▶ _Records excerpted from a collection_:
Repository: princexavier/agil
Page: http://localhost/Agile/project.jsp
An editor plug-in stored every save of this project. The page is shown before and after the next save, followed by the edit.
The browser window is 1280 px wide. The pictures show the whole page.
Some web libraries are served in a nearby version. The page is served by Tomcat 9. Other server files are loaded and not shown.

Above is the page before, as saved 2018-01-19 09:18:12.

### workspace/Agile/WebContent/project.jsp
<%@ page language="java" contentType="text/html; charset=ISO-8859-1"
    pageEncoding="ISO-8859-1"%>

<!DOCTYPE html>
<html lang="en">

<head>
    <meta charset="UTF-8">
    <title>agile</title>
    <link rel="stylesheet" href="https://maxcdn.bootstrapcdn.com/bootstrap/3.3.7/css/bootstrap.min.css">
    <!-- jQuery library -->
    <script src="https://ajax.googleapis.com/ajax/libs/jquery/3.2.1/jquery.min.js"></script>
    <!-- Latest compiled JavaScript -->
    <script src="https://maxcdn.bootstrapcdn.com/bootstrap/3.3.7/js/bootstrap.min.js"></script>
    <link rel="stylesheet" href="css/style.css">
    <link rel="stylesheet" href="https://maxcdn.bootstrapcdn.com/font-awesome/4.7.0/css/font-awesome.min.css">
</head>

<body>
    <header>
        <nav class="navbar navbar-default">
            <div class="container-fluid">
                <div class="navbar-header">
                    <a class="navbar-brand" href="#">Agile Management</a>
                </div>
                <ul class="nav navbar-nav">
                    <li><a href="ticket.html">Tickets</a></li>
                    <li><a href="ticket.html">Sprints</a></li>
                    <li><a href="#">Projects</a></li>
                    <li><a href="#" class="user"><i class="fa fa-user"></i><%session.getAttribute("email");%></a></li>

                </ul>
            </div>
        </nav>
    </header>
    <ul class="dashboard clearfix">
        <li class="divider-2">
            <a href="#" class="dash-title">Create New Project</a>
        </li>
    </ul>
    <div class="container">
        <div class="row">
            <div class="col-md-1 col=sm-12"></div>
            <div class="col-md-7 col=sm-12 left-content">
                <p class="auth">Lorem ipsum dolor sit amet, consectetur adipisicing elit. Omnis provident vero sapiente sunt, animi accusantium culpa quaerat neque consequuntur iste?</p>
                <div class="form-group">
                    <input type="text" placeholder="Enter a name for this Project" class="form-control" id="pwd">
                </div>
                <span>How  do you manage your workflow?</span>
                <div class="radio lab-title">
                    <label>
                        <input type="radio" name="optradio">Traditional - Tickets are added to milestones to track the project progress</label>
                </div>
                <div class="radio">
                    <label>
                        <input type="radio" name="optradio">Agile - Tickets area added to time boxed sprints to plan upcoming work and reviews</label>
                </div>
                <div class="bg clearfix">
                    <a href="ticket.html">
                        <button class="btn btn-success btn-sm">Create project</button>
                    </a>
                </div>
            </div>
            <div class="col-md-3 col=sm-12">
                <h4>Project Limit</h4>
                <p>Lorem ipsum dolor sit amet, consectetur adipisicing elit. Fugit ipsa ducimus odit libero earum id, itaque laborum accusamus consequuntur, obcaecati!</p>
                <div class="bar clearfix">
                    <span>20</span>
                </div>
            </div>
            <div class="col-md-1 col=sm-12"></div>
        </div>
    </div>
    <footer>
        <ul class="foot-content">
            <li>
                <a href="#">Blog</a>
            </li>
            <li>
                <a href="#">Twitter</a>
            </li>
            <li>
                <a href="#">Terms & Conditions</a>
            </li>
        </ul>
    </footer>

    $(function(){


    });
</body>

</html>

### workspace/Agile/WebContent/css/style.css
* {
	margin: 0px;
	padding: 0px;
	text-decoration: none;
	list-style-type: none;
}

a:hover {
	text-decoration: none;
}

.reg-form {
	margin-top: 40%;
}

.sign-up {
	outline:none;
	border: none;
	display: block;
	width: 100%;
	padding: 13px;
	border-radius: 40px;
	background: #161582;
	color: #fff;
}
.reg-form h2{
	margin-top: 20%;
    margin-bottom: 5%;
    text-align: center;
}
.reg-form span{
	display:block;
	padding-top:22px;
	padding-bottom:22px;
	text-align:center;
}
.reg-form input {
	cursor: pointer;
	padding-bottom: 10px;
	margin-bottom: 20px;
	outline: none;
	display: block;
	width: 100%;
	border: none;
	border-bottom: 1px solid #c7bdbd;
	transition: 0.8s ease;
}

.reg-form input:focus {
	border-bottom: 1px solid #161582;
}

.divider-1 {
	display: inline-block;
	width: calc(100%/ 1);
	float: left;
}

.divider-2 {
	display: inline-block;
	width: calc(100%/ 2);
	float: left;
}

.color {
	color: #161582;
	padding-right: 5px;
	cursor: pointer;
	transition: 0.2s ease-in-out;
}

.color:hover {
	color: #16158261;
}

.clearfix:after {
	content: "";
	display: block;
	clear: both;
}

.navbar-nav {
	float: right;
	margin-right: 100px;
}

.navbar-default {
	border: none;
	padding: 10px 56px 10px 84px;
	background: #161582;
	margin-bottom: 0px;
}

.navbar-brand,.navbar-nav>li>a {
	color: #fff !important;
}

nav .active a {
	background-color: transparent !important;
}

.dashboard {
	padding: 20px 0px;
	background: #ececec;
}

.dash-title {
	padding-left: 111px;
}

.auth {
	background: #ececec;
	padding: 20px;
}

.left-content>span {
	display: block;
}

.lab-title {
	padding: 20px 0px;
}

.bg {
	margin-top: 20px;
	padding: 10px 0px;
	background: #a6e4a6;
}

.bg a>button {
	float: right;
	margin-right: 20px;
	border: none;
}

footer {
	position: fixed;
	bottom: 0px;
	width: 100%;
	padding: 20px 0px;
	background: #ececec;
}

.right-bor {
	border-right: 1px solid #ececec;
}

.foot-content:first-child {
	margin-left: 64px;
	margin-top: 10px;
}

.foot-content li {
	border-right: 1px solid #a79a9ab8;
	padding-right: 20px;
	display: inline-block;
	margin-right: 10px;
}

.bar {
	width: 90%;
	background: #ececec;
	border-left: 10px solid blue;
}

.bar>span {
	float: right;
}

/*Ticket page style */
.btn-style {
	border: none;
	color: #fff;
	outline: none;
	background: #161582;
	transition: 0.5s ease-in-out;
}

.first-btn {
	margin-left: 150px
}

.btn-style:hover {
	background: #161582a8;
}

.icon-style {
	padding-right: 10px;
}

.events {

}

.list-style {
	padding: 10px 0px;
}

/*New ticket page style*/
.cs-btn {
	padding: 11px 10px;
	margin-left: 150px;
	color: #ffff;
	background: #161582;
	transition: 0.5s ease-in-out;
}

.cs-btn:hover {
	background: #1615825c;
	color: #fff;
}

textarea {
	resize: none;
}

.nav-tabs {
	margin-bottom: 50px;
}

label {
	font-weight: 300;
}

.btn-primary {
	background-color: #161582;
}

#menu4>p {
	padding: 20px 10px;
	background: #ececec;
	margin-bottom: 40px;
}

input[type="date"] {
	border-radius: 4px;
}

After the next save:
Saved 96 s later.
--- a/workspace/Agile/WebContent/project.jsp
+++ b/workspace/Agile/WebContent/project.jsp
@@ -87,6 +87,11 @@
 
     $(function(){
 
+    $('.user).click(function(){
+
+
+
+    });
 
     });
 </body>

▶ _Instructions for the task_: A complete and exact repetition of the entries is required.

▶ _Written answer_:
Repository: princexavier/agil
Page: http://localhost/Agile/project.jsp
An editor plug-in stored every save of this project. The page is shown before and after the next save, followed by the edit.
The browser window is 1280 px wide. The pictures show the whole page.
Some web libraries are served in a nearby version. The page is served by Tomcat 9. Other server files are loaded and not shown.

Above is the page before, as saved 2018-01-19 09:18:12.

### workspace/Agile/WebContent/project.jsp
<%@ page language="java" contentType="text/html; charset=ISO-8859-1"
    pageEncoding="ISO-8859-1"%>

<!DOCTYPE html>
<html lang="en">

<head>
    <meta charset="UTF-8">
    <title>agile</title>
    <link rel="stylesheet" href="https://maxcdn.bootstrapcdn.com/bootstrap/3.3.7/css/bootstrap.min.css">
    <!-- jQuery library -->
    <script src="https://ajax.googleapis.com/ajax/libs/jquery/3.2.1/jquery.min.js"></script>
    <!-- Latest compiled JavaScript -->
    <script src="https://maxcdn.bootstrapcdn.com/bootstrap/3.3.7/js/bootstrap.min.js"></script>
    <link rel="stylesheet" href="css/style.css">
    <link rel="stylesheet" href="https://maxcdn.bootstrapcdn.com/font-awesome/4.7.0/css/font-awesome.min.css">
</head>

<body>
    <header>
        <nav class="navbar navbar-default">
            <div class="container-fluid">
                <div class="navbar-header">
                    <a class="navbar-brand" href="#">Agile Management</a>
                </div>
                <ul class="nav navbar-nav">
                    <li><a href="ticket.html">Tickets</a></li>
                    <li><a href="ticket.html">Sprints</a></li>
                    <li><a href="#">Projects</a></li>
                    <li><a href="#" class="user"><i class="fa fa-user"></i><%session.getAttribute("email");%></a></li>

                </ul>
            </div>
        </nav>
    </header>
    <ul class="dashboard clearfix">
        <li class="divider-2">
            <a href="#" class="dash-title">Create New Project</a>
        </li>
    </ul>
    <div class="container">
        <div class="row">
            <div class="col-md-1 col=sm-12"></div>
            <div class="col-md-7 col=sm-12 left-content">
                <p class="auth">Lorem ipsum dolor sit amet, consectetur adipisicing elit. Omnis provident vero sapiente sunt, animi accusantium culpa quaerat neque consequuntur iste?</p>
                <div class="form-group">
                    <input type="text" placeholder="Enter a name for this Project" class="form-control" id="pwd">
                </div>
                <span>How  do you manage your workflow?</span>
                <div class="radio lab-title">
                    <label>
                        <input type="radio" name="optradio">Traditional - Tickets are added to milestones to track the project progress</label>
                </div>
                <div class="radio">
                    <label>
                        <input type="radio" name="optradio">Agile - Tickets area added to time boxed sprints to plan upcoming work and reviews</label>
                </div>
                <div class="bg clearfix">
                    <a href="ticket.html">
                        <button class="btn btn-success btn-sm">Create project</button>
                    </a>
                </div>
            </div>
            <div class="col-md-3 col=sm-12">
                <h4>Project Limit</h4>
                <p>Lorem ipsum dolor sit amet, consectetur adipisicing elit. Fugit ipsa ducimus odit libero earum id, itaque laborum accusamus consequuntur, obcaecati!</p>
                <div class="bar clearfix">
                    <span>20</span>
                </div>
            </div>
            <div class="col-md-1 col=sm-12"></div>
        </div>
    </div>
    <footer>
        <ul class="foot-content">
            <li>
                <a href="#">Blog</a>
            </li>
            <li>
                <a href="#">Twitter</a>
            </li>
            <li>
                <a href="#">Terms & Conditions</a>
            </li>
        </ul>
    </footer>

    $(function(){


    });
</body>

</html>

### workspace/Agile/WebContent/css/style.css
* {
	margin: 0px;
	padding: 0px;
	text-decoration: none;
	list-style-type: none;
}

a:hover {
	text-decoration: none;
}

.reg-form {
	margin-top: 40%;
}

.sign-up {
	outline:none;
	border: none;
	display: block;
	width: 100%;
	padding: 13px;
	border-radius: 40px;
	background: #161582;
	color: #fff;
}
.reg-form h2{
	margin-top: 20%;
    margin-bottom: 5%;
    text-align: center;
}
.reg-form span{
	display:block;
	padding-top:22px;
	padding-bottom:22px;
	text-align:center;
}
.reg-form input {
	cursor: pointer;
	padding-bottom: 10px;
	margin-bottom: 20px;
	outline: none;
	display: block;
	width: 100%;
	border: none;
	border-bottom: 1px solid #c7bdbd;
	transition: 0.8s ease;
}

.reg-form input:focus {
	border-bottom: 1px solid #161582;
}

.divider-1 {
	display: inline-block;
	width: calc(100%/ 1);
	float: left;
}

.divider-2 {
	display: inline-block;
	width: calc(100%/ 2);
	float: left;
}

.color {
	color: #161582;
	padding-right: 5px;
	cursor: pointer;
	transition: 0.2s ease-in-out;
}

.color:hover {
	color: #16158261;
}

.clearfix:after {
	content: "";
	display: block;
	clear: both;
}

.navbar-nav {
	float: right;
	margin-right: 100px;
}

.navbar-default {
	border: none;
	padding: 10px 56px 10px 84px;
	background: #161582;
	margin-bottom: 0px;
}

.navbar-brand,.navbar-nav>li>a {
	color: #fff !important;
}

nav .active a {
	background-color: transparent !important;
}

.dashboard {
	padding: 20px 0px;
	background: #ececec;
}

.dash-title {
	padding-left: 111px;
}

.auth {
	background: #ececec;
	padding: 20px;
}

.left-content>span {
	display: block;
}

.lab-title {
	padding: 20px 0px;
}

.bg {
	margin-top: 20px;
	padding: 10px 0px;
	background: #a6e4a6;
}

.bg a>button {
	float: right;
	margin-right: 20px;
	border: none;
}

footer {
	position: fixed;
	bottom: 0px;
	width: 100%;
	padding: 20px 0px;
	background: #ececec;
}

.right-bor {
	border-right: 1px solid #ececec;
}

.foot-content:first-child {
	margin-left: 64px;
	margin-top: 10px;
}

.foot-content li {
	border-right: 1px solid #a79a9ab8;
	padding-right: 20px;
	display: inline-block;
	margin-right: 10px;
}

.bar {
	width: 90%;
	background: #ececec;
	border-left: 10px solid blue;
}

.bar>span {
	float: right;
}

/*Ticket page style */
.btn-style {
	border: none;
	color: #fff;
	outline: none;
	background: #161582;
	transition: 0.5s ease-in-out;
}

.first-btn {
	margin-left: 150px
}

.btn-style:hover {
	background: #161582a8;
}

.icon-style {
	padding-right: 10px;
}

.events {

}

.list-style {
	padding: 10px 0px;
}

/*New ticket page style*/
.cs-btn {
	padding: 11px 10px;
	margin-left: 150px;
	color: #ffff;
	background: #161582;
	transition: 0.5s ease-in-out;
}

.cs-btn:hover {
	background: #1615825c;
	color: #fff;
}

textarea {
	resize: none;
}

.nav-tabs {
	margin-bottom: 50px;
}

label {
	font-weight: 300;
}

.btn-primary {
	background-color: #161582;
}

#menu4>p {
	padding: 20px 10px;
	background: #ececec;
	margin-bottom: 40px;
}

input[type="date"] {
	border-radius: 4px;
}

After the next save:
Saved 96 s later.
--- a/workspace/Agile/WebContent/project.jsp
+++ b/workspace/Agile/WebContent/project.jsp
@@ -87,6 +87,11 @@
 
     $(function(){
 
+    $('.user).click(function(){
+
+
+
+    });
 
     });
 </body>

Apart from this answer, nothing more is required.